To read the full article and for more detailed information on r-process elements and the formation of black holes, visit https://www.mdpi.com/2077-1444/12/3/201/htm
To see reviewers’ critiques and Hugh’s responses, visit https://mdpi.com/2077-1444/12/3/201/review_report
Over the past fifteen years, I have written three books showing that the more we learn about the universe the more cosmic features we discover are fine-tuned for the specific benefit of humans. Here, I offer yet another extension of the cosmological anthropic principle, the manner in which black holes in the universe and the vicinity of Earth are fine-tuned so that we can live and thrive.
A black hole is anything but the void its name might suggest. By contrast, a black hole is a physical body of enormous mass and density. Its gravitational force wields so much power that nothing—not even light—can escape once caught in its grip. . . .
The existence of a large population of black holes in the universe raises a question to Christians about the existence and nature of the God of the Bible. A question I have been asked frequently at public events is this: if the biblical Creator is the all-powerful, all-knowing, and all-loving Being the Scriptures portray, why would such a God design and create a universe in which life faces a pervasive risk from health-damaging, if not life-destroying, cosmic radiation produced by black holes?
This God certainly could have created and designed a universe without black holes. However, such a universe, as best we can model its properties and behavior, would be governed by totally different laws or constants of physics. It would be a universe with different values for one or more of the fundamental physical constants or possibly without the operation of gravity, electromagnetism, and the nuclear forces, or without thermodynamics characterized by high entropy (entropy is a measure of the decay or disorganization of a system as the system continuously moves from order to chaos). It would also be a universe of much smaller mass and mass density. Any substantially alternate universe we hypothesize and test would be a place in which physical life as we experience it would be impossible. . . .

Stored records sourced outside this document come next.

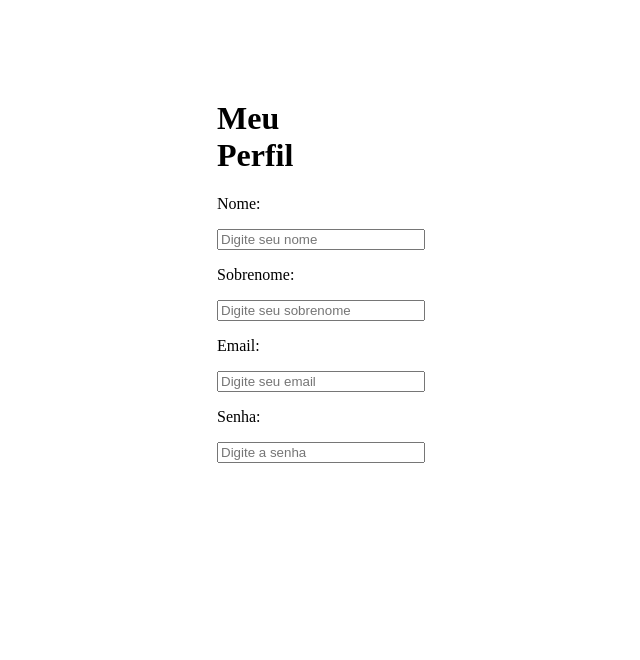
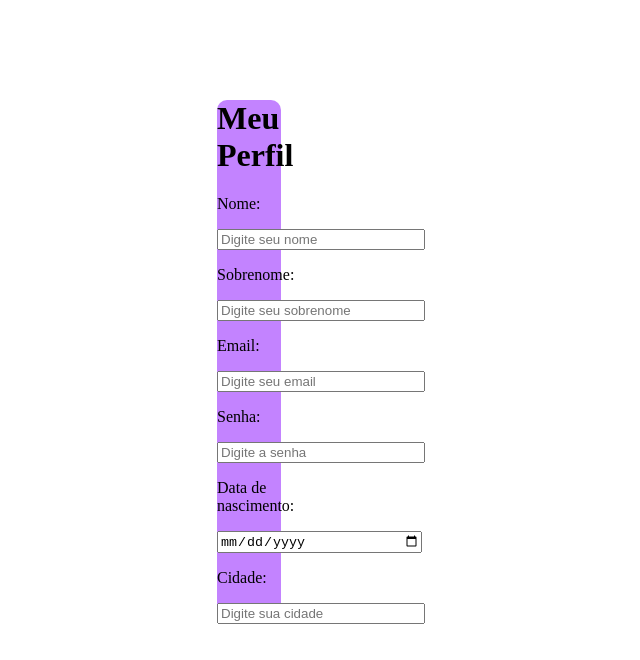
Before and after one commit to SarahLJesus/atividade.form, a Vue app: page / in a window 1280 px wide. Shown: the top 660 px of the page, without its empty margins (391-1031 px from the left). Built offline with nearby package versions, Linux system fonts and the light colour scheme.

Commit message:
ATUALIZAÇÃO

```diff
--- a/src/App.vue
+++ b/src/App.vue
@@ -49,11 +49,36 @@ import { ref } from 'vue'
         placeholder="Digite a senha"
         required
       />
+      <p>Data de nascimento:</p>
+      <input
+        type="date"
+        v-model="nascimento"
+        autocomplete="on"
+        style="width: 200px"
+        placeholder="Indique sua data de nascimento"
+        required
+        />
+        <p>Cidade:</p>
+        <input
+        type="text"
+        v-model="cidade"
+        autocomplete="on"
+        style="width: 200px"
+        v-model.trim="cidade"
+        maxlength="40"
+        minlength="5"
+        placeholder="Digite sua cidade"
+        required
+      />
+
     </main>
   </div>
 </template>
 <style scoped>
 .container {
   margin: 100px 600px;
+  background-color: rgb(195, 131, 255);
+  border-radius: 10px;
 }
+
 </style>
```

A universe without black holes also would be a universe missing many of the heavier-than-iron elements that are essential for advanced life and advanced civilization. About half the elements heavier than iron are r-process elements (rapid neutron capture process elements). Observations of neutron star merging events, where two neutron stars merge to become a black hole, establish that most, if not nearly all, r-process elements that exist on Earth and elsewhere in the universe came from these. . . .
Supermassive black holes serve as an essential entropy repository of the universe. Therefore, supermassive black holes appear to be a constrained-optimization consequence of the fine-tuning that is required for the possibility of advanced life in the universe. Thus, the theist can argue that they make sense in a Creator’s plan. However, there is more.
Thanks to a host of features, including (but not limited to) the exceptionally low mass of our galaxy’s supermassive black hole and the unusually small mass and density of its surrounding asteroid-comet cloud, life has been able to survive and thrive on Earth, despite some setbacks, throughout the past 3.8 billion years. The limited activity level outside the supermassive black hole’s event horizon has been so stunningly quiet throughout the past 10,000 years that humans have been able to launch, develop, and sustain global civilization. . . .
Clearly, we humans appear to occupy a unique location at a unique time with respect to black holes. The extraordinary characteristics and distribution of black holes in our cosmic neighborhood are but one example of precise fine-tuning and intricate craftsmanship required for our existence. Another is the precise timing and placement of our existence within a hospitable neighborhood. . . .
I believe that these scientific findings provide one way Christians and other theists might reconcile their belief in a God who plans and cares for advanced life on Earth with the seemingly counterintuitive existence of destructive black holes. This reconciliation also supplies one example of why broad claims that science and faith are at war with each other, or must operate independently, should be subjected to critical scrutiny.
As both a scientist and a Christian, I believe not only that scientific evidence is reconcilable to theism, but that there is much scientific evidence that points to the existence of a powerful, purposeful Creator behind the universe. To this author, Earth’s capacity to host billions of people who can discern the existence and care of our Creator and, by grace, through faith, enter into an eternal, loving relationship with him inspires and, through ongoing discovery, continually amplifies my sense of awe and wonder. I hope you feel the same.
Excerpted from Hugh Ross, “Black Holes as Evidence of God’s Care,” Religions 12, no. 3 (March 2021): id. 201, doi:10.3390/rel12030201.